#### Exercise
From the entries below, copy out all lines holding "that".

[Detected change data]
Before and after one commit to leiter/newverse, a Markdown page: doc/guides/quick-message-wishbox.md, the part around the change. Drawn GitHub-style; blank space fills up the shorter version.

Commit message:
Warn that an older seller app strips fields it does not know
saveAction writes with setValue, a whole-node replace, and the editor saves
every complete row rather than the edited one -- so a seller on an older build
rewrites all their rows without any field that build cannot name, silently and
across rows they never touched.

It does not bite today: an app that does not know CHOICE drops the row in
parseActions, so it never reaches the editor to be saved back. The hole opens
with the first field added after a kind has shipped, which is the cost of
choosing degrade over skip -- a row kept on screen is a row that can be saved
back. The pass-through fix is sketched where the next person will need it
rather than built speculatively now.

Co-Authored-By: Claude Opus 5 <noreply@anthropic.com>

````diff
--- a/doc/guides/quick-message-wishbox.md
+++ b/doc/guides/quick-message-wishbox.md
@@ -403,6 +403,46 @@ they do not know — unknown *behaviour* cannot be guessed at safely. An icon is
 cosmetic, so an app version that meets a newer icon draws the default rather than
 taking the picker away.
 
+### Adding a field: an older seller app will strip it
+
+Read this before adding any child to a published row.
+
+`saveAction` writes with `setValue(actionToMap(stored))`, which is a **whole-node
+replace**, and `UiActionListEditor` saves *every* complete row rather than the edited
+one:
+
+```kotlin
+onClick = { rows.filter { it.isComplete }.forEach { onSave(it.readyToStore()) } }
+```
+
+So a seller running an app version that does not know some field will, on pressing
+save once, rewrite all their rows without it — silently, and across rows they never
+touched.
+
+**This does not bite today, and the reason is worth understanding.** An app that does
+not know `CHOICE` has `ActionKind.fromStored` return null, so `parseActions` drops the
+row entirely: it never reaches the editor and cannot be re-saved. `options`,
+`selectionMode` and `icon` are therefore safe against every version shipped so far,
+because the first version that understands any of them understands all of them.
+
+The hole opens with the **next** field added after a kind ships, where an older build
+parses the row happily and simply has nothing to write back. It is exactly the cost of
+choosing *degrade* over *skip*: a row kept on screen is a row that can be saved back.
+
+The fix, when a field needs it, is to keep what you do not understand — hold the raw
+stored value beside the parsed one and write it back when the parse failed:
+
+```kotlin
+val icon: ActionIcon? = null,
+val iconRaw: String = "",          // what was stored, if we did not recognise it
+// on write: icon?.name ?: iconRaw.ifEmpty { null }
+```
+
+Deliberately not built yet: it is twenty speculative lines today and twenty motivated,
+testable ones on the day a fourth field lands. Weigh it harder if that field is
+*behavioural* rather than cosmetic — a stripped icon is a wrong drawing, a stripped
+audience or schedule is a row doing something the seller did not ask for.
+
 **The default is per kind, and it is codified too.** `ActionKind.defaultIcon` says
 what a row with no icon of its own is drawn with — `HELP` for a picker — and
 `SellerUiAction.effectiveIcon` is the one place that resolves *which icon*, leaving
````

#### Result
Warn that an older seller app strips fields it does not know
rewrites all their rows without any field that build cannot name, silently and
It does not bite today: an app that does not know CHOICE drops the row in
choosing degrade over skip -- a row kept on screen is a row that can be saved
 cosmetic, so an app version that meets a newer icon draws the default rather than
+So a seller running an app version that does not know some field will, on pressing
+**This does not bite today, and the reason is worth understanding.** An app that does
+because the first version that understands any of them understands all of them.
+choosing *degrade* over *skip*: a row kept on screen is a row that can be saved back.
+testable ones on the day a fourth field lands. Weigh it harder if that field is
 `SellerUiAction.effectiveIcon` is the one place that resolves *which icon*, leaving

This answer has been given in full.